How I Manage to (Mostly) Like My Kids During COVID-19 Isolation
Over the past few months, my family has shared some precious, priceless moments of laughter and fun.
And we’ve also fought like a mob of wet emus.
Being caged together 24 hours a day hasn’t helped much. Of course, I love each one of my children (ages 9-16) dearly ... but sometimes those little beasts make me crazy! It’s like we’re all bouncing on a trampoline these days: one moment we’re soaring through the air, then plummeting down and bounding back up again. Our moods fluctuate in an instant — all of us. Experiencing a global pandemic that tips your life upside-down seemingly overnight will do that.

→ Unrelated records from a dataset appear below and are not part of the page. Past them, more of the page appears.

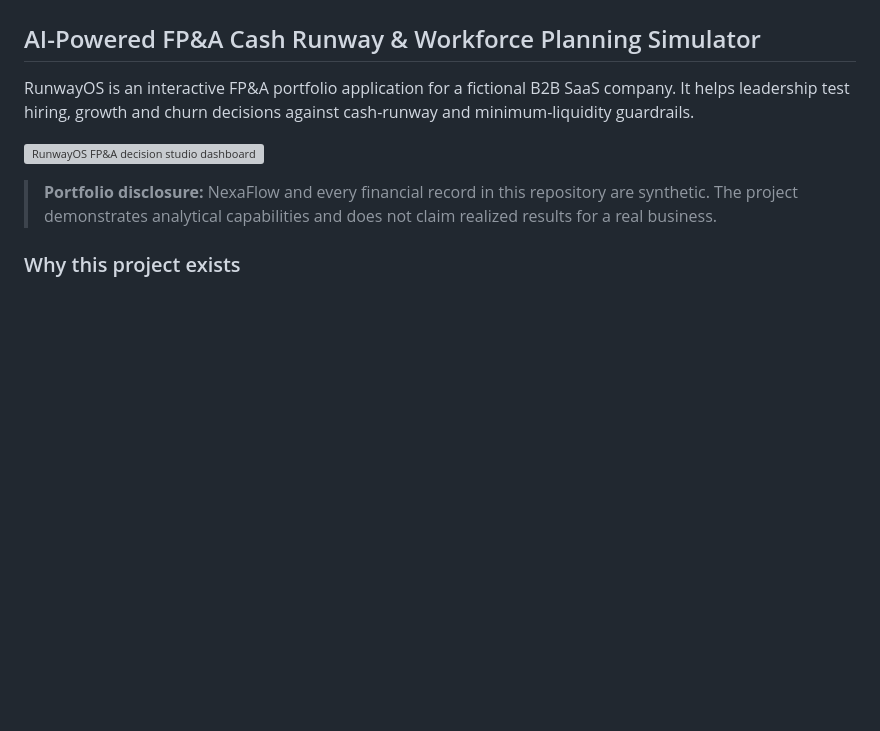
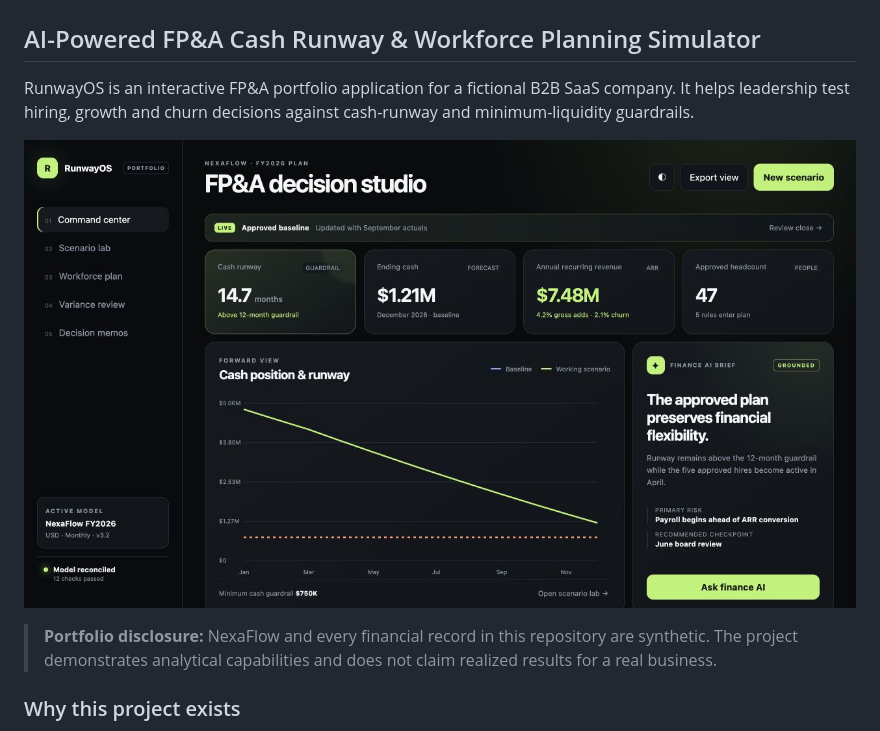
Before and after one commit to ayushdaga04/RunwayOS-AI-Governed-FP-A-Decision-Studio, a Markdown page: README.md, the part around the change. Drawn GitHub-style; blank space fills up the shorter version; grey boxes are pictures that could not be loaded.

Commit message:
Correct image path for dashboard preview
Fix typo in image asset path in README.md.

```diff
--- a/README.md
+++ b/README.md
@@ -4,7 +4,7 @@
 
 RunwayOS is an interactive FP&A portfolio application for a fictional B2B SaaS company. It helps leadership test hiring, growth and churn decisions against cash-runway and minimum-liquidity guardrails.
 
-![RunwayOS FP&A decision studio dashboard](assets/dashboard-preview.jpg)
+![RunwayOS FP&A decision studio dashboard](assests/dashboard-preview.jpg)
 
 > **Portfolio disclosure:** NexaFlow and every financial record in this repository are synthetic. The project demonstrates analytical capabilities and does not claim realized results for a real business.
 
```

But it is what it is. And we need to make the best of it, because who knows how long it will last. Slowly, we’ve found a peaceful rhythm to this COVID isolation. And it’s become kind of awesome. My husband and I have noticed a few things we try to keep in mind that are helping make our forced togetherness go a little smoother.
1. Get on the Same Ride
Most days, I feel like I’m at Six Flags — there are headaches and junk food, someone pees their pants (usually me on the trampoline), and sometimes there’s barf. Home isolation is a rollercoaster, but it helps if you can get your family on the same ride. Find simple things you enjoy doing together — cooking, baking, family walks, dancing, movie-nights, games or music — and designate nights for those activities. It’s hard to find similar interests, especially when teenagers are in the mix. In the beginning we sometimes had to force family togetherness. But then we’d lay off a few days and give the kids license to do their own things. My husband and I needed some time that we could spend alone together, too. Sometimes you feel like hanging out together and sometimes you don’t, and that’s okay. But syncing those feelings so that you’re all on the same track is key. Come together, hang-out and enjoy each other, and then have some time to yourselves. Now that we’ve settled into a new pace, we find that the kids often seek out our company and ask to do stuff as a family. It’s a miracle!
2. Give Them Some Little Victories
I’ve never had to put a lot of screen limits on my 14-year-old son. He plays two sports and usually hates sitting still. Baseball is his obsession, and this was his last year in Little League. He was the team captain, and so excited to help lead them to victory. And then it all just ... stopped. No practices. No games. No friends to throw the ball with. Just school at home and time with his family — every teenager’s version of hell. Now he’s finding himself with something he doesn’t usually have: time on his hands. He’s getting all of his schoolwork and chores done, practicing baseball on his own for several hours a day, and still has hours to fill. So he’s turned to the solace of video games. Especially because he can meet up with his friends within those games and play together. He’s at it five or six hours a day. He also likes to get on when his siblings go to bed and play into the wee hours with his buddies. Of course, all that screen time isn’t good for him. But I had to pick my battles. The kid needs a win. He needs to rebel a little and to feel like he has some control. If playing video games too late helps him cope with what he’s lost this year, then I’m willing to look the other way for now. Ever since we stopped nagging and gave him a little freedom to break the rules, he has been so much easier to live with and we’ve enjoyed our time together more. I’m not suggesting anyone throw out the rule book all together ... just maybe selectively ignore a few parts every now and then.
3. Embrace the Grump
This pandemic has hit us all in different ways. Many families have been devastated by a loss of life and health, and others are experiencing economic ruin. Others of us have only had to endure the inconvenience of staying home, and we should remember how lucky we are. But just by living through these times, we have all experienced some kind of loss — especially our kids. Childhood is finite. There are only so many years of youth, and young people should be allowed some grief. Although it’s important to try to be positive, it’s also good to know that it’s okay to feel bad sometimes or have an off day. And, when we invariably show our humanness and lash out, we should apologize, and try to do better. But we all have days where we just want to pull the covers over our heads and enjoy a good wallow in our misery. So I’m giving the kids a little freedom to embrace the doldrums every now and then. Because, as Scarlett O’Hara once said, tomorrow is another day.
Who knows how much more time we’ll need to spend in isolation until this virus runs its course. All we can do is try to get through it. So strap in, hang on, and find ways to enjoy the ride.